LISTED RECORDS section start

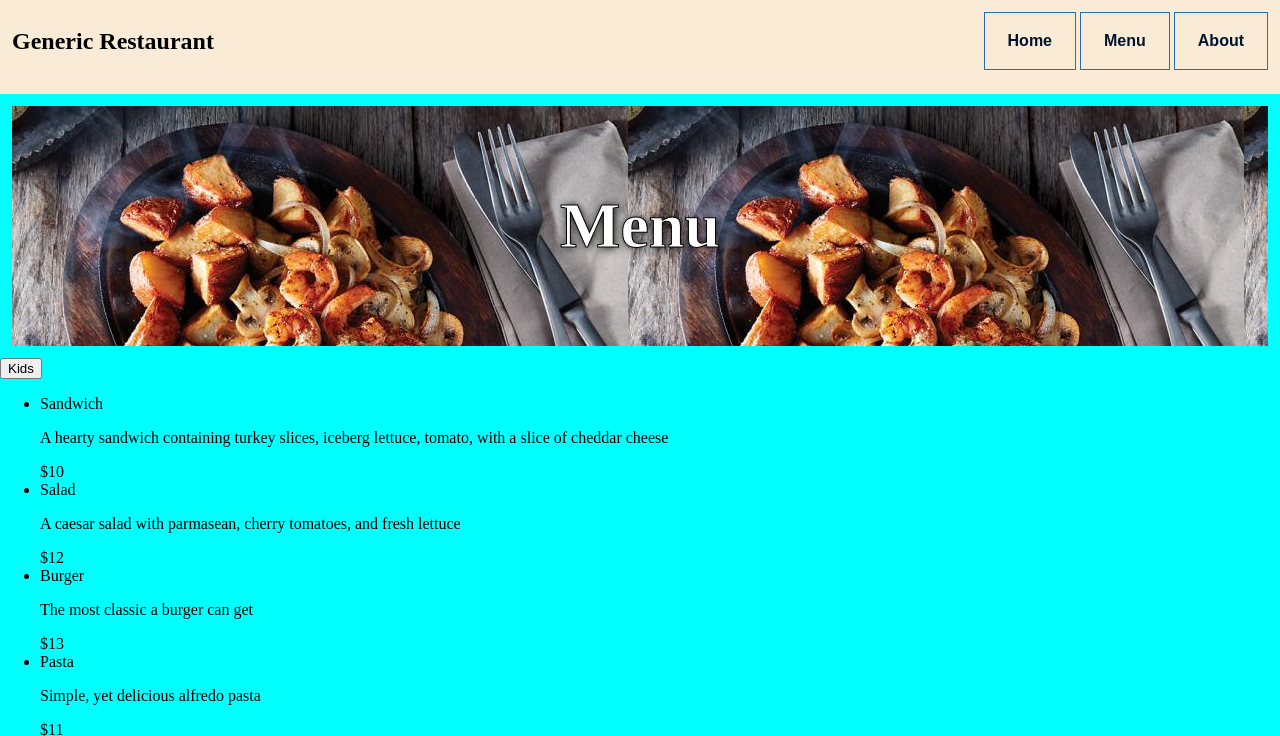
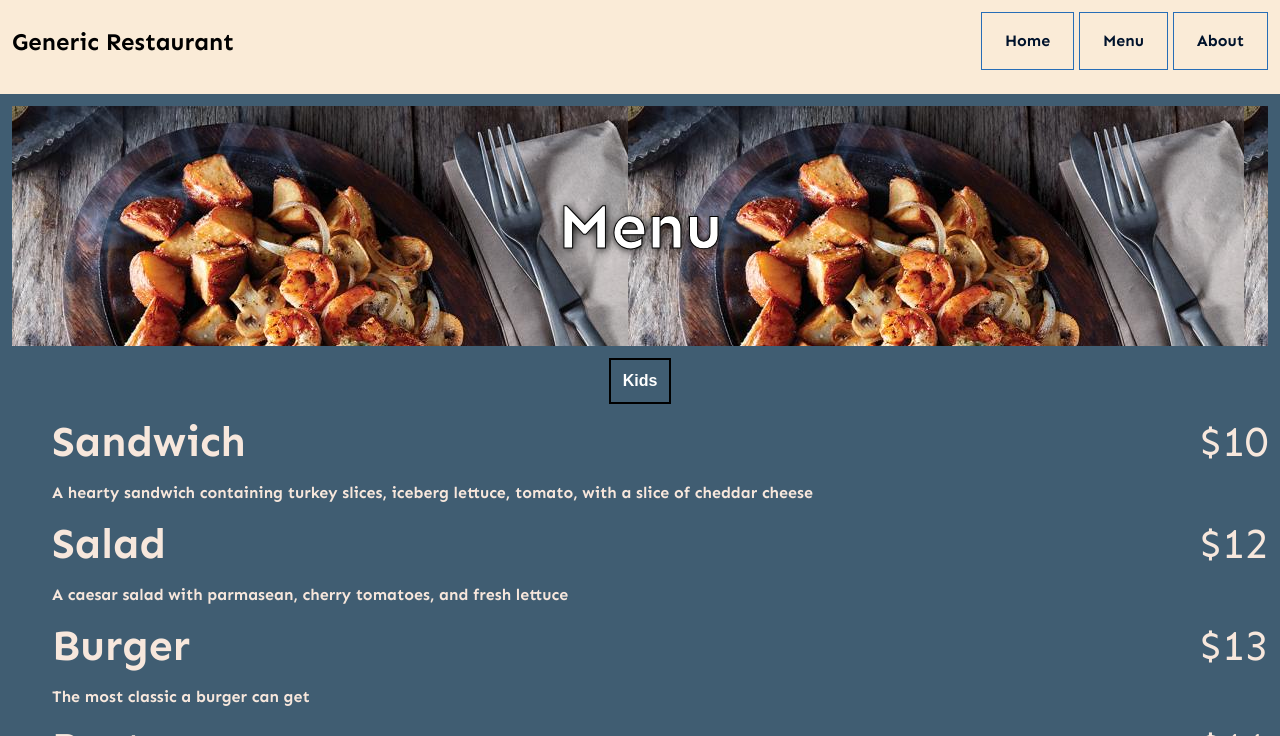
Before and after one commit to RakkoKey/restaurant-website, a website built with webpack: page src/index.html in a window 1280 px wide. Both pictures are taken after a click on the button "Menu". Shown: the top 736 px of the page. Built offline with nearby package versions, Linux system fonts and the light colour scheme.

Commit message:
created styling for kids menu button and also changed font to Sen

```diff
--- a/src/style.css
+++ b/src/style.css
@@ -1,7 +1,11 @@
+
+@import url('https://fonts.googleapis.com/css2?family=Sen:wght@400..800&display=swap');
+
 body{
     height:100vh;
-    background-color: cyan;
+    background-color: #405d72;
     margin:0;
+    font-family: "Sen",sans-serif;
 }
 
 nav{
@@ -14,13 +18,14 @@ nav{
 h2, #allbuttons{
     margin:12px;
     margin-bottom: 24px;
+
 }
 .navbutton{
   background-color: transparent;
   border: 1px solid #266DB6;
   box-sizing: border-box;
   color: #00132C;
-  font-family: "Avenir Next LT W01 Bold",sans-serif;
+  font-family: "Sen",sans-serif;
   font-size: 16px;
   font-weight: 700;
   line-height: 24px;
@@ -54,3 +59,40 @@ h2, #allbuttons{
     -webkit-text-stroke-color: black;
     text-shadow: 1px 1px 8px black;
 }
+
+#menu{
+    margin:12px;
+    list-style: none;
+    font-size:32pt;
+}
+li{
+    color: #f7e7dc;
+    display:flex;
+    justify-content: space-between;
+}
+.foodName{
+    font-weight:bold;
+}
+.description{
+    font-size:16px;
+}
+.menuButton{
+    color: white;
+    font-size: 16px;
+    border: 2px solid black;
+    font-weight: 600;
+    background-color: transparent;
+    transition:all 150ms cubic-bezier(0.22,0.48,0.56,1.15);
+    padding: 12px;
+}
+
+.menuButton:hover{
+    transform:scale(0.9);
+    box-shadow: 0 20px 55px rgba(0,0,0,0.14), 0 15px 35px rgba(0,0,0,0.14);
+
+}
+#menuButtons{
+    display:flex;
+    justify-content: center;
+    align-items: center;
+}
```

LISTED RECORDS section end

- _WHAT TO DO_: The expected output is the full data above, reproduced exactly with no images.

- _WRITTEN ANSWER_:
Before and after one commit to RakkoKey/restaurant-website, a website built with webpack: page src/index.html in a window 1280 px wide. Both pictures are taken after a click on the button "Menu". Shown: the top 736 px of the page. Built offline with nearby package versions, Linux system fonts and the light colour scheme.

Commit message:
created styling for kids menu button and also changed font to Sen

```diff
--- a/src/style.css
+++ b/src/style.css
@@ -1,7 +1,11 @@
+
+@import url('https://fonts.googleapis.com/css2?family=Sen:wght@400..800&display=swap');
+
 body{
     height:100vh;
-    background-color: cyan;
+    background-color: #405d72;
     margin:0;
+    font-family: "Sen",sans-serif;
 }
 
 nav{
@@ -14,13 +18,14 @@ nav{
 h2, #allbuttons{
     margin:12px;
     margin-bottom: 24px;
+
 }
 .navbutton{
   background-color: transparent;
   border: 1px solid #266DB6;
   box-sizing: border-box;
   color: #00132C;
-  font-family: "Avenir Next LT W01 Bold",sans-serif;
+  font-family: "Sen",sans-serif;
   font-size: 16px;
   font-weight: 700;
   line-height: 24px;
@@ -54,3 +59,40 @@ h2, #allbuttons{
     -webkit-text-stroke-color: black;
     text-shadow: 1px 1px 8px black;
 }
+
+#menu{
+    margin:12px;
+    list-style: none;
+    font-size:32pt;
+}
+li{
+    color: #f7e7dc;
+    display:flex;
+    justify-content: space-between;
+}
+.foodName{
+    font-weight:bold;
+}
+.description{
+    font-size:16px;
+}
+.menuButton{
+    color: white;
+    font-size: 16px;
+    border: 2px solid black;
+    font-weight: 600;
+    background-color: transparent;
+    transition:all 150ms cubic-bezier(0.22,0.48,0.56,1.15);
+    padding: 12px;
+}
+
+.menuButton:hover{
+    transform:scale(0.9);
+    box-shadow: 0 20px 55px rgba(0,0,0,0.14), 0 15px 35px rgba(0,0,0,0.14);
+
+}
+#menuButtons{
+    display:flex;
+    justify-content: center;
+    align-items: center;
+}
```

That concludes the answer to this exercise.